[Stored data entries]
☆ ☆ ☆ ☆
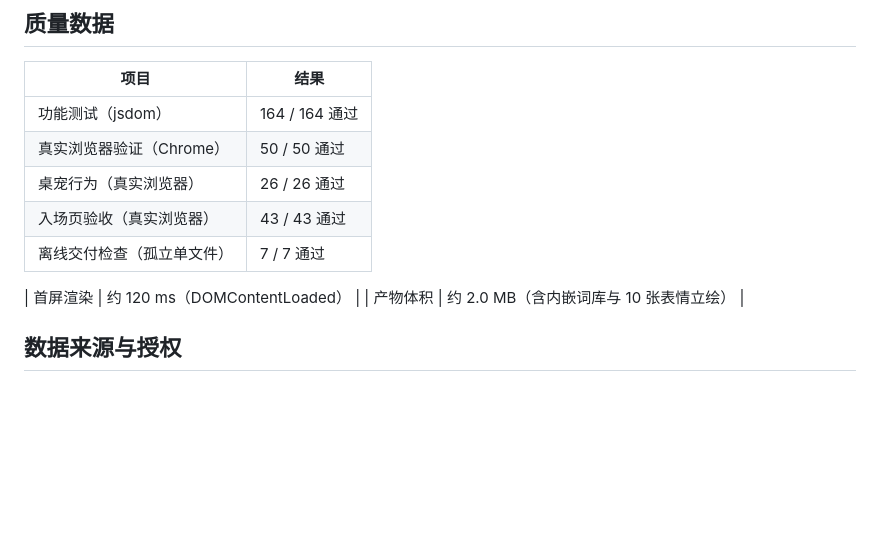
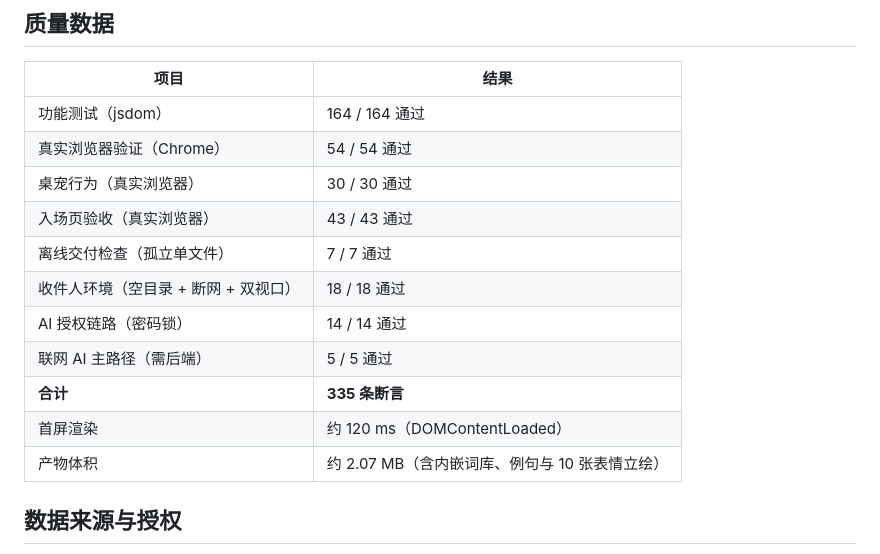
Before and after one commit to whiteyuexi/cet4-vocab-check, a Markdown page: README.md, the part around the change. Rendered like a GitHub page; blank space fills up the shorter version.

Commit message:
docs: 同步本轮改动（AI 常驻入口、气泡版式、断言 330→335）
- README 质量数据表重排：按套件列全 8 项并给出合计 335 条断言，
  产物体积 2.0 → 2.07 MB
- 技术文档同步（桌面副本）：4.x 补「气泡版式重做」（文字区/动作区分层、细滚动条、
  溢出渐隐、以及抓起后按钮永久消失的缺陷修复）；7.8 新增「入口与授权：功能要找得到」
  （顶栏常驻按钮 + 设置页授权区块 + PBKDF2/AES-GCM 与安全边界），例句 RAG 顺延为 7.9
- 报告系列新增 16 号「可发现性与气泡版式」并入索引；网站功能总览同步更新
- PDF 重打仍为 29 页（在 30 页限制内）

```diff
--- a/README.md
+++ b/README.md
@@ -279,13 +279,16 @@ data/               第三方原始数据（不提交，见 data/README.md）
 | 项目 | 结果 |
 | --- | --- |
 | 功能测试（jsdom） | 164 / 164 通过 |
-| 真实浏览器验证（Chrome） | 50 / 50 通过 |
-| 桌宠行为（真实浏览器） | 26 / 26 通过 |
+| 真实浏览器验证（Chrome） | 54 / 54 通过 |
+| 桌宠行为（真实浏览器） | 30 / 30 通过 |
 | 入场页验收（真实浏览器） | 43 / 43 通过 |
 | 离线交付检查（孤立单文件） | 7 / 7 通过 |
-
+| 收件人环境（空目录 + 断网 + 双视口） | 18 / 18 通过 |
+| AI 授权链路（密码锁） | 14 / 14 通过 |
+| 联网 AI 主路径（需后端） | 5 / 5 通过 |
+| **合计** | **335 条断言** |
 | 首屏渲染 | 约 120 ms（DOMContentLoaded） |
-| 产物体积 | 约 2.0 MB（含内嵌词库与 10 张表情立绘） |
+| 产物体积 | 约 2.07 MB（含内嵌词库、例句与 10 张表情立绘） |
 
 ## 数据来源与授权
 
```
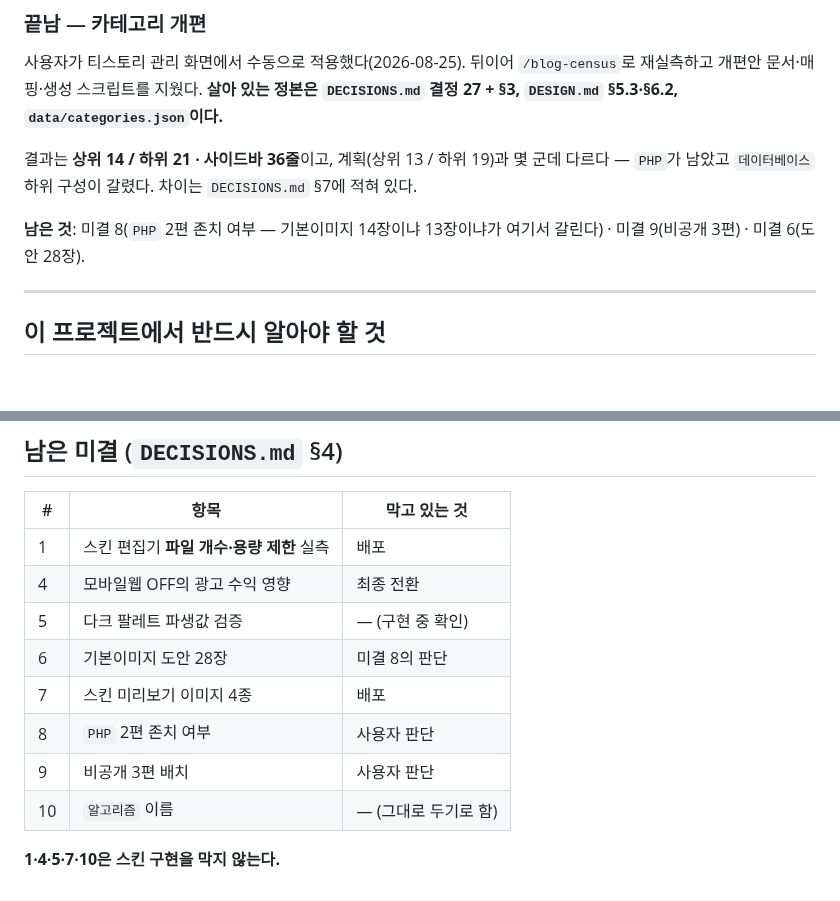
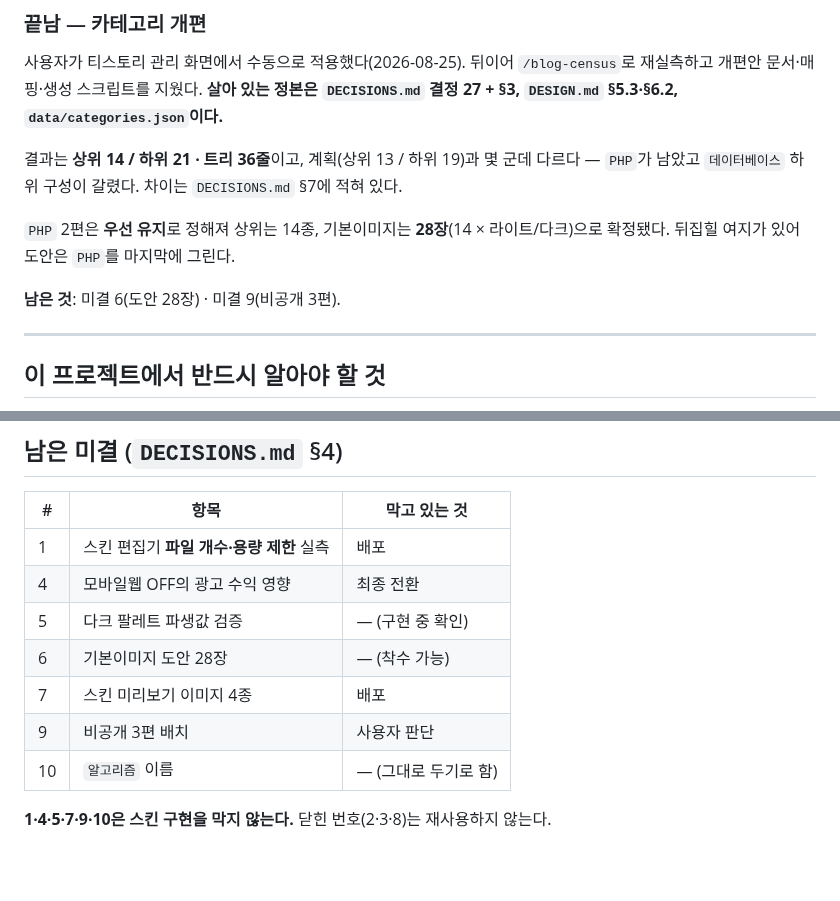
Before and after one commit to sanggi-wjg/tistory-theme, a Markdown page: HANDOFF.md, 2 parts joined by grey strips. GitHub-like rendering; blank space fills up the shorter version.

```diff
--- a/HANDOFF.md
+++ b/HANDOFF.md
@@ -51,9 +51,11 @@ tistory-skin-orchestrator 스킬 실행
 
 사용자가 티스토리 관리 화면에서 수동으로 적용했다(2026-08-25). 뒤이어 `/blog-census`로 재실측하고 개편안 문서·매핑·생성 스크립트를 지웠다. **살아 있는 정본은 `DECISIONS.md` 결정 27 + §3, `DESIGN.md` §5.3·§6.2, `data/categories.json`이다.**
 
-결과는 **상위 14 / 하위 21 · 사이드바 36줄**이고, 계획(상위 13 / 하위 19)과 몇 군데 다르다 — `PHP`가 남았고 `데이터베이스` 하위 구성이 갈렸다. 차이는 `DECISIONS.md` §7에 적혀 있다.
+결과는 **상위 14 / 하위 21 · 트리 36줄**이고, 계획(상위 13 / 하위 19)과 몇 군데 다르다 — `PHP`가 남았고 `데이터베이스` 하위 구성이 갈렸다. 차이는 `DECISIONS.md` §7에 적혀 있다.
 
-**남은 것**: 미결 8(`PHP` 2편 존치 여부 — 기본이미지 14장이냐 13장이냐가 여기서 갈린다) · 미결 9(비공개 3편) · 미결 6(도안 28장).
+`PHP` 2편은 **우선 유지**로 정해져 상위는 14종, 기본이미지는 **28장**(14 × 라이트/다크)으로 확정됐다. 뒤집힐 여지가 있어 도안은 `PHP`를 마지막에 그린다.
+
+**남은 것**: 미결 6(도안 28장) · 미결 9(비공개 3편).
 
 ---
 
@@ -112,10 +114,9 @@ python3 .claude/skills/blog-census/scripts/census.py --posts --bodies   # 전수
 | 1 | 스킨 편집기 **파일 개수·용량 제한** 실측 | 배포 |
 | 4 | 모바일웹 OFF의 광고 수익 영향 | 최종 전환 |
 | 5 | 다크 팔레트 파생값 검증 | — (구현 중 확인) |
-| 6 | 기본이미지 도안 28장 | 미결 8의 판단 |
+| 6 | 기본이미지 도안 28장 | — (착수 가능) |
 | 7 | 스킨 미리보기 이미지 4종 | 배포 |
-| 8 | `PHP` 2편 존치 여부 | 사용자 판단 |
 | 9 | 비공개 3편 배치 | 사용자 판단 |
 | 10 | `알고리즘` 이름 | — (그대로 두기로 함) |
 
-**1·4·5·7·10은 스킨 구현을 막지 않는다.**
+**1·4·5·7·9·10은 스킨 구현을 막지 않는다.** 닫힌 번호(2·3·8)는 재사용하지 않는다.
```
Also changed, not shown: DECISIONS.md (+8 -5 lines), DESIGN.md (+4 -3 lines).
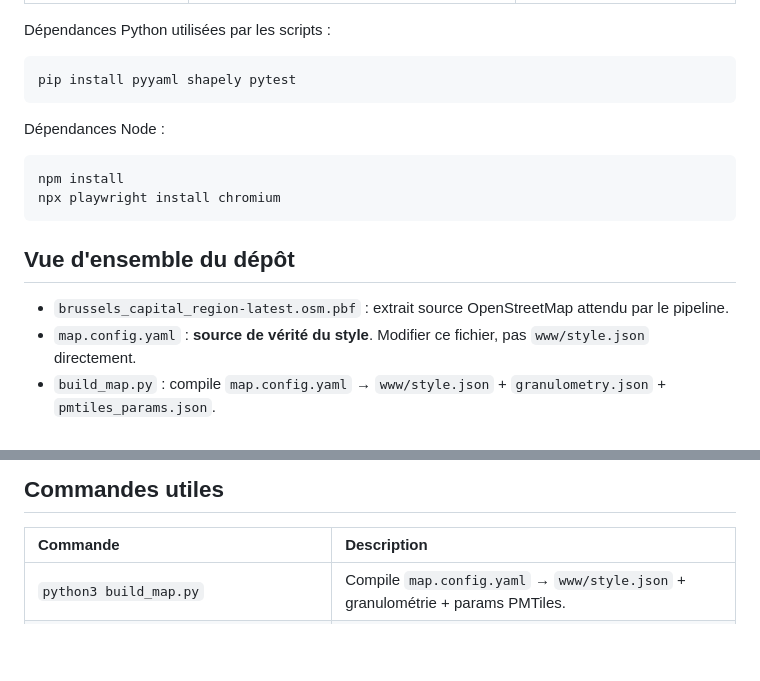
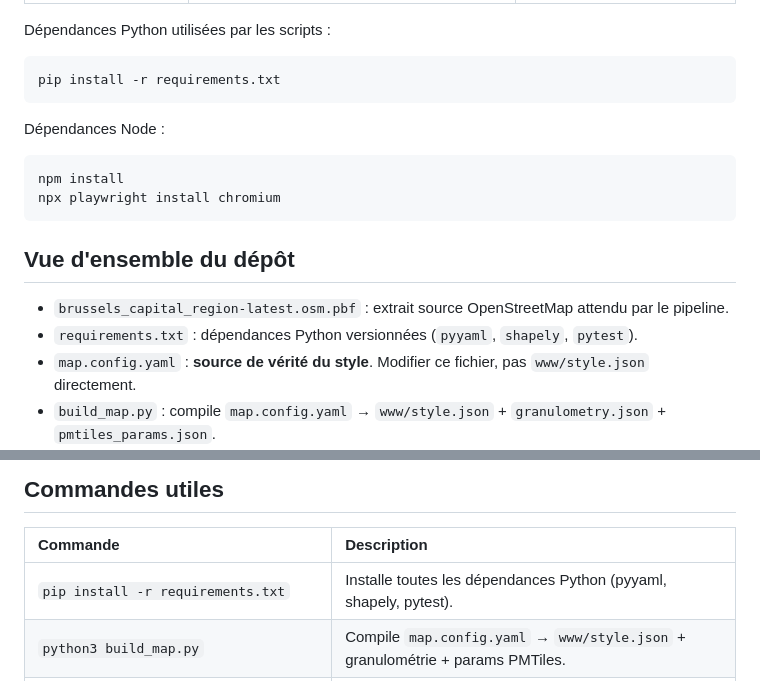
Before and after one commit to PasLoin/Brussels-minimal-vector-tile, a Markdown page: README.md, 2 parts joined by grey strips. Drawn GitHub-style; blank space fills up the shorter version.

Commit message:
Revise Python dependencies section in README
Updated Python dependencies installation instructions and added details about requirements.txt in the README.

````diff
--- a/README.md
+++ b/README.md
@@ -21,7 +21,7 @@ Installez les outils suivants avant de régénérer les données :
 Dépendances Python utilisées par les scripts :
 
 ```bash
-pip install pyyaml shapely pytest
+pip install -r requirements.txt
 ```
 
 Dépendances Node :
@@ -34,6 +34,7 @@ npx playwright install chromium
 ## Vue d'ensemble du dépôt
 
 - `brussels_capital_region-latest.osm.pbf` : extrait source OpenStreetMap attendu par le pipeline.
+- `requirements.txt` : dépendances Python versionnées (`pyyaml`, `shapely`, `pytest`).
 - `map.config.yaml` : **source de vérité du style**. Modifier ce fichier, pas `www/style.json` directement.
 - `build_map.py` : compile `map.config.yaml` → `www/style.json` + `granulometry.json` + `pmtiles_params.json`.
 - `retro_style.py` : ingénierie inverse d'un `style.json` existant → `map.config.yaml` (bootstrap ou import).
@@ -348,6 +349,7 @@ npm test -- tests/unit/poi_icons.test.js
 
 | Commande | Description |
 | :--- | :--- |
+| `pip install -r requirements.txt` | Installe toutes les dépendances Python (pyyaml, shapely, pytest). |
 | `python3 build_map.py` | Compile `map.config.yaml` → `www/style.json` + granulométrie + params PMTiles. |
 | `python3 retro_style.py` | Ingénierie inverse `www/style.json` → `map.config.yaml`. |
 | `python3 apply_granulometry.py` | Applique les règles LOD aux GeoJSON. |
````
☆ ☆ ☆ ☆
Return every line of the preceding records in which the word "pyyaml" appears.

YOUR RESPONSE:
-pip install pyyaml shapely pytest
+- `requirements.txt` : dépendances Python versionnées (`pyyaml`, `shapely`, `pytest`).
+| `pip install -r requirements.txt` | Installe toutes les dépendances Python (pyyaml, shapely, pytest). |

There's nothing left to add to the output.